### Exercise directions
Filter these records by the string "name", copying each line that holds it.
Recorded data Block Start
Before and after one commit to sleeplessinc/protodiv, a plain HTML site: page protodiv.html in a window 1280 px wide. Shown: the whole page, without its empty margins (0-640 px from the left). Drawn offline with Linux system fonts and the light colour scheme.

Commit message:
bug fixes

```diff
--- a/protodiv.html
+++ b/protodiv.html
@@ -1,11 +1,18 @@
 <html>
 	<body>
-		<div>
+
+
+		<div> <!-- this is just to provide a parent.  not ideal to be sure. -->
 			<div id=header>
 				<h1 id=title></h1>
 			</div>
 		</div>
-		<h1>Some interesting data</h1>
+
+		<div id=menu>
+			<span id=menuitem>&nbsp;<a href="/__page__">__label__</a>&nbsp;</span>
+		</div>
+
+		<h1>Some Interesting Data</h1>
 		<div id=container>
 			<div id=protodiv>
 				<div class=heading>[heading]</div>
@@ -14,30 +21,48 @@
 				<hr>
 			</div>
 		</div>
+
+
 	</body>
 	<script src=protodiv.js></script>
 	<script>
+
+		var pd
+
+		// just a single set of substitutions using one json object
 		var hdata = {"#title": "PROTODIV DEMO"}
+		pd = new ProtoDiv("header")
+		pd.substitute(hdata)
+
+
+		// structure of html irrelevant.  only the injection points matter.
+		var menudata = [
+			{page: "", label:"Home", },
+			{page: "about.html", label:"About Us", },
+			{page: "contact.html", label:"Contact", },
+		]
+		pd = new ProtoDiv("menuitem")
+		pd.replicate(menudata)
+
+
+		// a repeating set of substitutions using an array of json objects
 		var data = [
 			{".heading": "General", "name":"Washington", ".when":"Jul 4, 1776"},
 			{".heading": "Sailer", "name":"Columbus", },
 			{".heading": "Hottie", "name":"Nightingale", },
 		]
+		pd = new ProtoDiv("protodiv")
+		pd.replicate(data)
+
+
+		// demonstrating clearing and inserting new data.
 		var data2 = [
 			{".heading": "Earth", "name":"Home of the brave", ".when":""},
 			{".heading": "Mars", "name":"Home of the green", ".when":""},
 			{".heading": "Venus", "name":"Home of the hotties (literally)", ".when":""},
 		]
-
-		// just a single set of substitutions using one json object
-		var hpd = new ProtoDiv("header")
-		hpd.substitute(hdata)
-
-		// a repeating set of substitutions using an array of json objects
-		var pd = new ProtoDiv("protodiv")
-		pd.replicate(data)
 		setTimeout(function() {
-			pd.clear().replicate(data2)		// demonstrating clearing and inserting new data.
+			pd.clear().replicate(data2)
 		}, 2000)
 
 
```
Recorded data Block End
### Solution for this problem
 			{".heading": "General", "name":"Washington", ".when":"Jul 4, 1776"},
 			{".heading": "Sailer", "name":"Columbus", },
 			{".heading": "Hottie", "name":"Nightingale", },
 			{".heading": "Earth", "name":"Home of the brave", ".when":""},
 			{".heading": "Mars", "name":"Home of the green", ".when":""},
 			{".heading": "Venus", "name":"Home of the hotties (literally)", ".when":""},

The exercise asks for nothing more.